China Press Review – December 2, 2019

Press review

China’s miracle economy has a secret ingredient: cooked GDP books
Why fear not making good that pledge about doubling the size of the economy when the figures can simply be massaged into place? There has long been a question mark over the accuracy of Chinese statistics, especially when it comes to the economy. But Beijing’s latest move to revise up its GDP figures at a politically sensitive moment has only poured fuel on the fire.
Europe needs to adopt a harder line on relations with China, former envoy says
There is now an awareness that Europe ‘can no longer rely on vague promises of reform [from Beijing] but needs to develop its own instruments to level the playing field’, ex-EU ambassador to China Dietmar Schweisgut says    Issues like the role of China’s state-owned enterprises and subsidies ‘also need to be addressed’, he says

What’s ahead for the new EU commission as it addresses the imbalances in China ties
Mathieu Duchâtel writes that continuity should be expected from the new team under Ursula Von der Leyen on a defensive China policy agenda, focused on rebalancing the trade and investment relationship

Hong Kong, China stocks get boost from upbeat mainland manufacturing data
Alibaba posts second straight session of losses on profit taking    Hong Kong-listed property developers rise on strong November contracted home sales

China’s economy struggles as consumers tighten their belts
Communist leaders are counting on consumers to power China’s economy, replacing trade and investment. But shoppers, spooked by the tariff war and possible job losses, are cutting spending on cars, real estate and other big-ticket purchases.  Economic growth sank to a three-decade low of 6% over a year earlier in the quarter ending in September. That is stronger than most major countries but a strain for Chinese companies that need to repay debt.   Factory activity shrank more than expected in October, according to an official trade group, the China Federation of Logistics & Purchasing. Analysts said that suggested an uptick a month earlier didn’t mark the start of a recovery.  The Chinese slowdown has sent shockwaves through the global economy.

When China stumbles, the world economy will shudder
Yet another factor likely to sap China’s economic growth in the years ahead is its very poor demographics. Largely as a result of its one-child policy, the Chinese labor force is expected to decline by some 25 percent over the next thirty years.
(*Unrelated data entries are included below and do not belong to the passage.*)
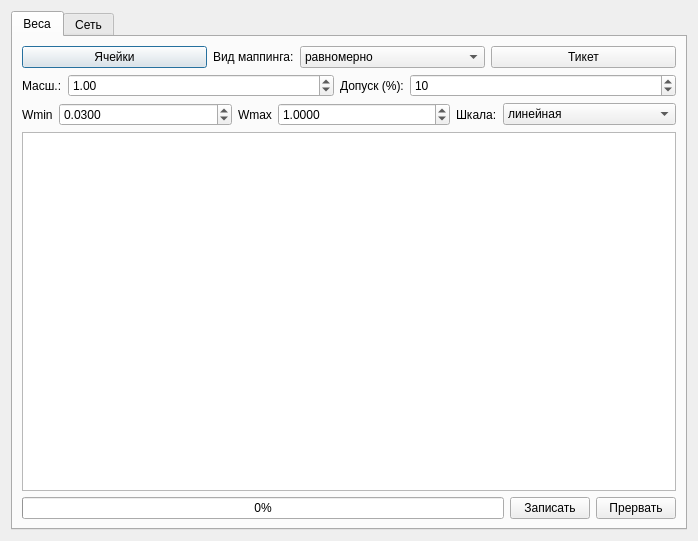
The window that gui/uies/new_ann.ui (neurocomputer/MemriBoard) describes before a commit, drawn with Qt 5.
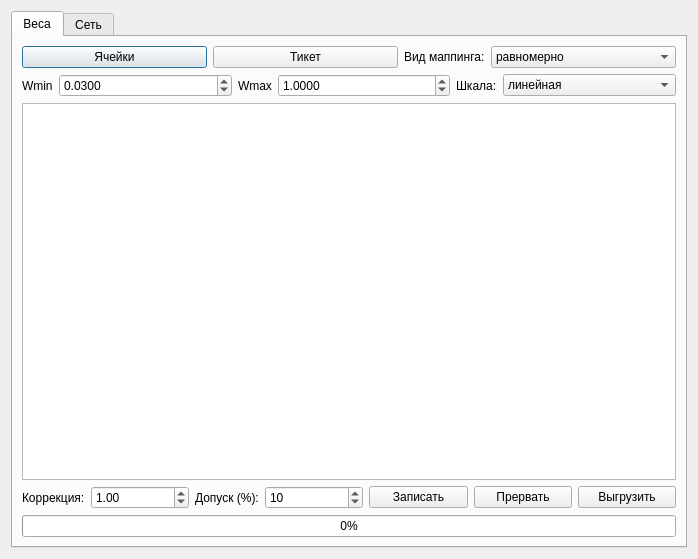
The same window after the commit.

```diff
--- a/gui/uies/new_ann.ui
+++ b/gui/uies/new_ann.ui
@@ -7,7 +7,7 @@
     <x>0</x>
     <y>0</y>
     <width>698</width>
-    <height>541</height>
+    <height>559</height>
    </rect>
   </property>
   <property name="windowTitle">
@@ -35,6 +35,13 @@
              </property>
             </widget>
            </item>
+           <item>
+            <widget class="QPushButton" name="button_ticket_change">
+             <property name="text">
+              <string>Тикет</string>
+             </property>
+            </widget>
+           </item>
            <item>
             <widget class="QLabel" name="label_5">
              <property name="sizePolicy">
@@ -57,66 +64,6 @@
              </item>
             </widget>
            </item>
-           <item>
-            <widget class="QPushButton" name="button_ticket_change">
-             <property name="text">
-              <string>Тикет</string>
-             </property>
-            </widget>
-           </item>
-          </layout>
-         </item>
-         <item>
-          <layout class="QHBoxLayout" name="horizontalLayout_4">
-           <item>
-            <widget class="QLabel" name="label">
-             <property name="sizePolicy">
-              <sizepolicy hsizetype="Maximum" vsizetype="Preferred">
-               <horstretch>0</horstretch>
-               <verstretch>0</verstretch>
-              </sizepolicy>
-             </property>
-             <property name="text">
-              <string>Масш.:</string>
-             </property>
-            </widget>
-           </item>
-           <item>
-            <widget class="QDoubleSpinBox" name="spinbox_weights_scale">
-             <property name="minimum">
-              <double>0.010000000000000</double>
-             </property>
-             <property name="singleStep">
-              <double>0.010000000000000</double>
-             </property>
-             <property name="value">
-              <double>1.000000000000000</double>
-             </property>
-            </widget>
-           </item>
-           <item>
-            <widget class="QLabel" name="label_4">
-             <property name="sizePolicy">
-              <sizepolicy hsizetype="Maximum" vsizetype="Preferred">
-               <horstretch>0</horstretch>
-               <verstretch>0</verstretch>
-              </sizepolicy>
-             </property>
-             <property name="text">
-              <string>Допуск (%):</string>
-             </property>
-            </widget>
-           </item>
-           <item>
-            <widget class="QSpinBox" name="spinbox_tolerance">
-             <property name="minimum">
-              <number>1</number>
-             </property>
-             <property name="value">
-              <number>10</number>
-             </property>
-            </widget>
-           </item>
           </layout>
          </item>
          <item>
@@ -209,11 +156,53 @@
           <widget class="QTableWidget" name="table_weights"/>
          </item>
          <item>
-          <layout class="QHBoxLayout" name="horizontalLayout_2">
+          <layout class="QHBoxLayout" name="horizontalLayout_4">
            <item>
-            <widget class="QProgressBar" name="progress_bar_mapping">
+            <widget class="QLabel" name="label">
+             <property name="sizePolicy">
+              <sizepolicy hsizetype="Maximum" vsizetype="Preferred">
+               <horstretch>0</horstretch>
+               <verstretch>0</verstretch>
+              </sizepolicy>
+             </property>
+             <property name="text">
+              <string>Коррекция:</string>
+             </property>
+            </widget>
+           </item>
+           <item>
+            <widget class="QDoubleSpinBox" name="spinbox_weights_scale">
+             <property name="minimum">
+              <double>0.010000000000000</double>
+             </property>
+             <property name="singleStep">
+              <double>0.010000000000000</double>
+             </property>
              <property name="value">
-              <number>0</number>
+              <double>1.000000000000000</double>
+             </property>
+            </widget>
+           </item>
+           <item>
+            <widget class="QLabel" name="label_4">
+             <property name="sizePolicy">
+              <sizepolicy hsizetype="Maximum" vsizetype="Preferred">
+               <horstretch>0</horstretch>
+               <verstretch>0</verstretch>
+              </sizepolicy>
+             </property>
+             <property name="text">
+              <string>Допуск (%):</string>
+             </property>
+            </widget>
+           </item>
+           <item>
+            <widget class="QSpinBox" name="spinbox_tolerance">
+             <property name="minimum">
+              <number>1</number>
+             </property>
+             <property name="value">
+              <number>10</number>
              </property>
             </widget>
            </item>
@@ -228,6 +217,24 @@
             <widget class="QPushButton" name="button_cancel_map_weights">
              <property name="text">
               <string>Прервать</string>
+             </property>
+            </widget>
+           </item>
+           <item>
+            <widget class="QPushButton" name="button_download">
+             <property name="text">
+              <string>Выгрузить</string>
+             </property>
+            </widget>
+           </item>
+          </layout>
+         </item>
+         <item>
+          <layout class="QHBoxLayout" name="horizontalLayout_2">
+           <item>
+            <widget class="QProgressBar" name="progress_bar_mapping">
+             <property name="value">
+              <number>0</number>
              </property>
             </widget>
            </item>
```
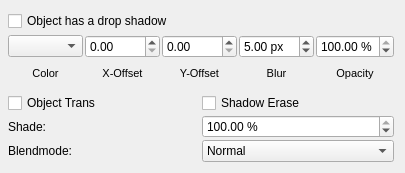
This is scribus/ui/propertiespalette_shadowbase.ui in nitramr/scribus as Qt 5 draws it before an edit. The edited form follows.
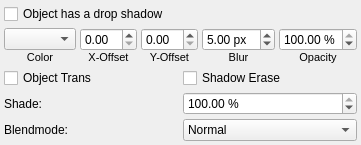
This is the edited form. Custom widgets are drawn as their Qt base class.

Diff of the .ui file:
```diff
--- a/scribus/ui/propertiespalette_shadowbase.ui
+++ b/scribus/ui/propertiespalette_shadowbase.ui
@@ -2,14 +2,6 @@
 <ui version="4.0">
  <class>PropertiesPalette_ShadowBase</class>
  <widget class="QWidget" name="PropertiesPalette_ShadowBase">
-  <property name="geometry">
-   <rect>
-    <x>0</x>
-    <y>0</y>
-    <width>405</width>
-    <height>173</height>
-   </rect>
-  </property>
   <property name="windowTitle">
    <string notr="true">Form</string>
   </property>
@@ -18,7 +10,16 @@
     <number>4</number>
    </property>
    <property name="leftMargin">
-    <number>8</number>
+    <number>4</number>
+   </property>
+   <property name="topMargin">
+    <number>4</number>
+   </property>
+   <property name="rightMargin">
+    <number>4</number>
+   </property>
+   <property name="bottomMargin">
+    <number>4</number>
    </property>
    <item>
     <widget class="QCheckBox" name="hasSoftShadow">
@@ -30,7 +31,7 @@
    <item>
     <layout class="QHBoxLayout" name="horizontalLayout">
      <property name="spacing">
-      <number>2</number>
+      <number>4</number>
      </property>
      <item>
       <layout class="QVBoxLayout" name="verticalLayoutColor">
@@ -197,7 +198,7 @@
    <item>
     <layout class="QGridLayout" name="gridLayout">
      <property name="spacing">
-      <number>2</number>
+      <number>4</number>
      </property>
      <item row="3" column="0">
       <widget class="QLabel" name="labelShadowShade">
```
This has prompted Nick Eberstadt, my American Enterprise Institute colleague, to observe that China is set to become old before it becomes rich.    All of this is not to say that the Trump administration is mistaken to exert real pressure on China to level the trade playing field and to have China desist from intellectual property theft and forced technology transfer. Rather, it is to say that in formulating its international economic policy, the administration should not exaggerate China’s long run economic challenge to the United States and should take into account the impact of a slowing China on the rest of the global economy.

China’s SOEs post steady profit growth in first 10 months
Profits of Chinese state-owned enterprises (SOEs) grew steadily in the first 10 months of 2019, official data showed.   The combined profits of China’s SOEs rose 5.4 percent year on year to 2.94 trillion yuan (about 418 billion U.S. dollars) for the January-October period, the Ministry of Finance said on its website.

PBOC Signals Policy to Stay Cautious Amid Uncertain Data
China’s central bank governor sounded a cautious tone on the health of the global economy, while signaling that the nation’s monetary policy makers will continue to refrain from large-scale easing steps.     Policy should be prepared for a “mid- and long-distance race” and stick to a conventional approach as long as possible, according to the article by Governor Yi Gang published Sunday on the WeChat account of Qiushi, the Communist Party’s flagship magazine.

China economic recovery to be short-lived despite manufacturing rebound as analysts fail to upgrade forecasts
The private Caixin/Markit Manufacturing Purchasing Managers’ Index (PMI) edged up on Monday following a surprise growth in the official index at the weekend   Expansion across China’s factories in November has not led to any upgrade in economic growth forecasts for 2020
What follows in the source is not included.